WHAT IS EXPECTED —
Everything in the records below except the images should be output exactly as written.
————
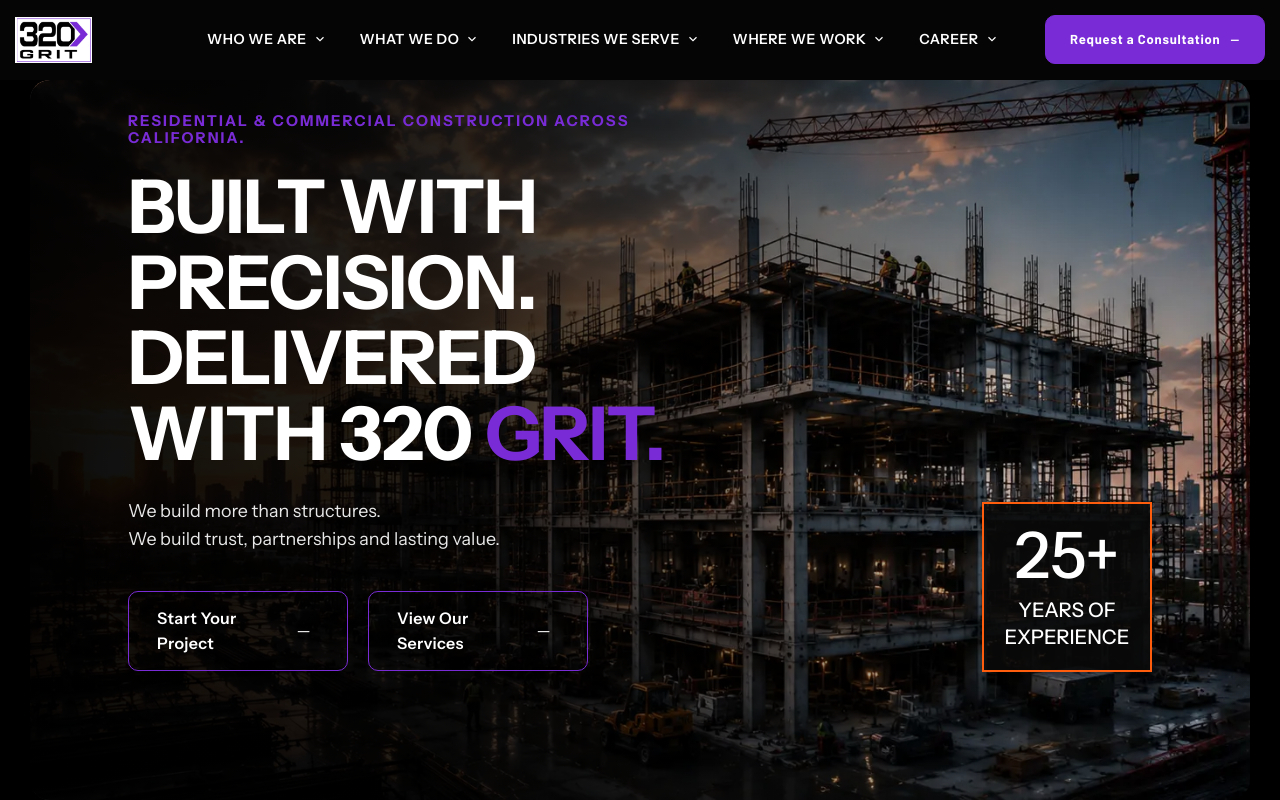
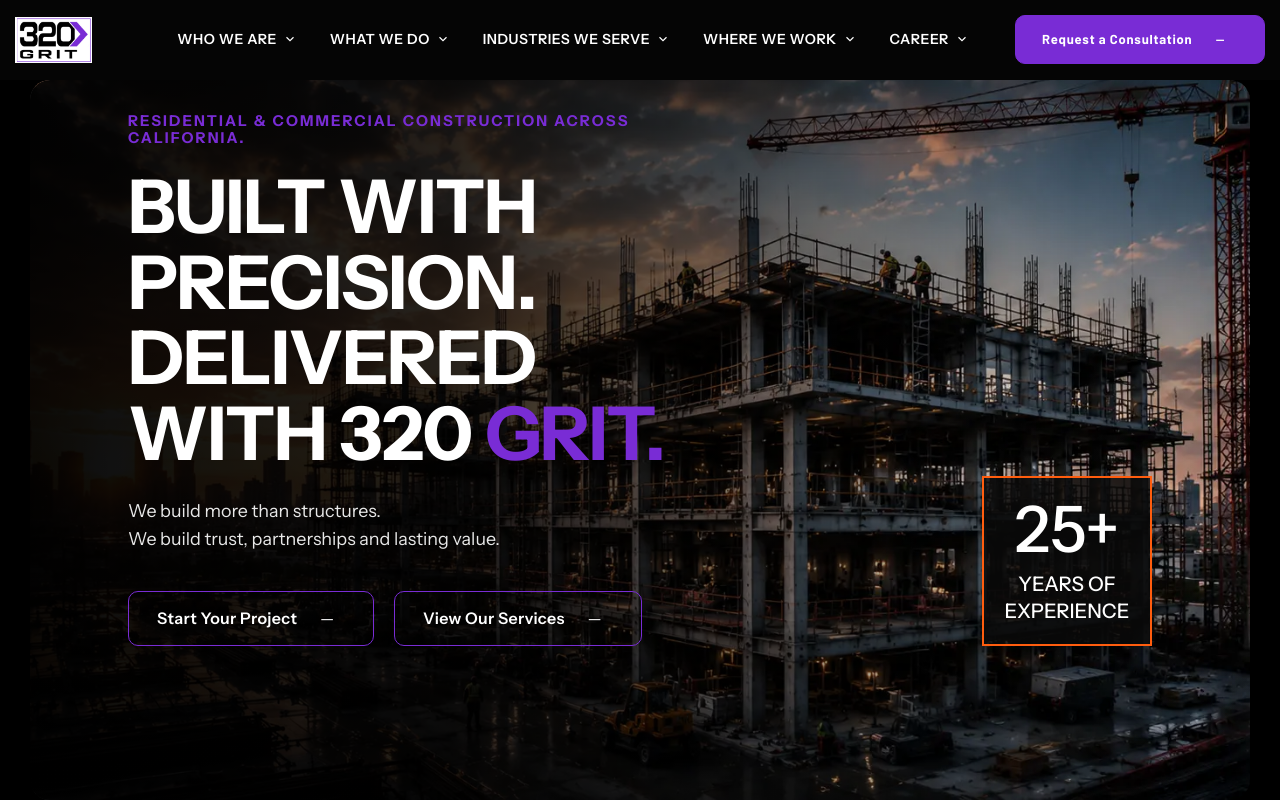
Before and after one commit to TaimoorWajid/website-320grit-angular, an Angular app: page / in a window 1280 px wide. Shown: the top 800 px of the page. Built offline with nearby package versions, Linux system fonts and the light colour scheme.

Commit message:
Buttons: revert fixed width, smooth dash-to-arrow hover

```diff
--- a/src/app/features/home/components/home-markets/home-markets.component.scss
+++ b/src/app/features/home/components/home-markets/home-markets.component.scss
@@ -298,7 +298,7 @@
   align-items: center;
   justify-content: center;
   gap: 0.75rem;
-  width: 220px;
+  min-width: 200px;
   padding: 0.85rem 1.75rem;
   border: 1.5px solid var(--grit-accent-violet);
   border-radius: 10px;
@@ -321,10 +321,11 @@
 .markets__explore-dash {
   font-weight: 400;
   display: inline-block;
+  position: relative;
   width: 36px;
   text-align: center;
   letter-spacing: 0;
-  transition: transform 0.4s var(--grit-ease-smooth);
+  transition: transform 0.4s var(--grit-ease-smooth), color 0.4s var(--grit-ease-smooth);
 }
 
 .markets__explore:hover {
@@ -338,12 +339,15 @@
 
 .markets__explore:hover .markets__explore-dash {
   transform: translateX(2px);
-  font-size: 0;
+  color: transparent;
 }
 
 .markets__explore:hover .markets__explore-dash::after {
   content: '\2192';
-  font-size: 1rem;
+  color: #fff;
+  position: absolute;
+  left: 50%;
+  transform: translateX(-50%);
 }
 
 /* ---- Mobile: horizontal tab row, stacked cards ---- */
--- a/src/styles/_utilities.scss
+++ b/src/styles/_utilities.scss
@@ -167,7 +167,7 @@
   align-items: center;
   justify-content: center;
   gap: 0.75rem;
-  width: 220px;
+  min-width: 200px;
   padding: 0.85rem 1.75rem;
   border: 1.5px solid var(--grit-accent-violet);
   border-radius: 10px;
@@ -191,9 +191,10 @@
 .btn-explore .btn-explore-dash {
   font-weight: 400;
   display: inline-block;
+  position: relative;
   width: 36px;
   text-align: center;
-  transition: transform 0.4s var(--grit-ease-smooth);
+  transition: transform 0.4s var(--grit-ease-smooth), color 0.4s var(--grit-ease-smooth);
 }
 
 .btn-explore:hover {
@@ -207,12 +208,15 @@
 
 .btn-explore:hover .btn-explore-dash {
   transform: translateX(2px);
-  font-size: 0;
+  color: transparent;
 }
 
 .btn-explore:hover .btn-explore-dash::after {
   content: '\2192';
-  font-size: 1rem;
+  color: #fff;
+  position: absolute;
+  left: 50%;
+  transform: translateX(-50%);
 }
 
 @media (max-width: 768px) {
```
————
YOUR SOLUTION —
Before and after one commit to TaimoorWajid/website-320grit-angular, an Angular app: page / in a window 1280 px wide. Shown: the top 800 px of the page. Built offline with nearby package versions, Linux system fonts and the light colour scheme.

Commit message:
Buttons: revert fixed width, smooth dash-to-arrow hover

```diff
--- a/src/app/features/home/components/home-markets/home-markets.component.scss
+++ b/src/app/features/home/components/home-markets/home-markets.component.scss
@@ -298,7 +298,7 @@
   align-items: center;
   justify-content: center;
   gap: 0.75rem;
-  width: 220px;
+  min-width: 200px;
   padding: 0.85rem 1.75rem;
   border: 1.5px solid var(--grit-accent-violet);
   border-radius: 10px;
@@ -321,10 +321,11 @@
 .markets__explore-dash {
   font-weight: 400;
   display: inline-block;
+  position: relative;
   width: 36px;
   text-align: center;
   letter-spacing: 0;
-  transition: transform 0.4s var(--grit-ease-smooth);
+  transition: transform 0.4s var(--grit-ease-smooth), color 0.4s var(--grit-ease-smooth);
 }
 
 .markets__explore:hover {
@@ -338,12 +339,15 @@
 
 .markets__explore:hover .markets__explore-dash {
   transform: translateX(2px);
-  font-size: 0;
+  color: transparent;
 }
 
 .markets__explore:hover .markets__explore-dash::after {
   content: '\2192';
-  font-size: 1rem;
+  color: #fff;
+  position: absolute;
+  left: 50%;
+  transform: translateX(-50%);
 }
 
 /* ---- Mobile: horizontal tab row, stacked cards ---- */
--- a/src/styles/_utilities.scss
+++ b/src/styles/_utilities.scss
@@ -167,7 +167,7 @@
   align-items: center;
   justify-content: center;
   gap: 0.75rem;
-  width: 220px;
+  min-width: 200px;
   padding: 0.85rem 1.75rem;
   border: 1.5px solid var(--grit-accent-violet);
   border-radius: 10px;
@@ -191,9 +191,10 @@
 .btn-explore .btn-explore-dash {
   font-weight: 400;
   display: inline-block;
+  position: relative;
   width: 36px;
   text-align: center;
-  transition: transform 0.4s var(--grit-ease-smooth);
+  transition: transform 0.4s var(--grit-ease-smooth), color 0.4s var(--grit-ease-smooth);
 }
 
 .btn-explore:hover {
@@ -207,12 +208,15 @@
 
 .btn-explore:hover .btn-explore-dash {
   transform: translateX(2px);
-  font-size: 0;
+  color: transparent;
 }
 
 .btn-explore:hover .btn-explore-dash::after {
   content: '\2192';
-  font-size: 1rem;
+  color: #fff;
+  position: absolute;
+  left: 50%;
+  transform: translateX(-50%);
 }
 
 @media (max-width: 768px) {
```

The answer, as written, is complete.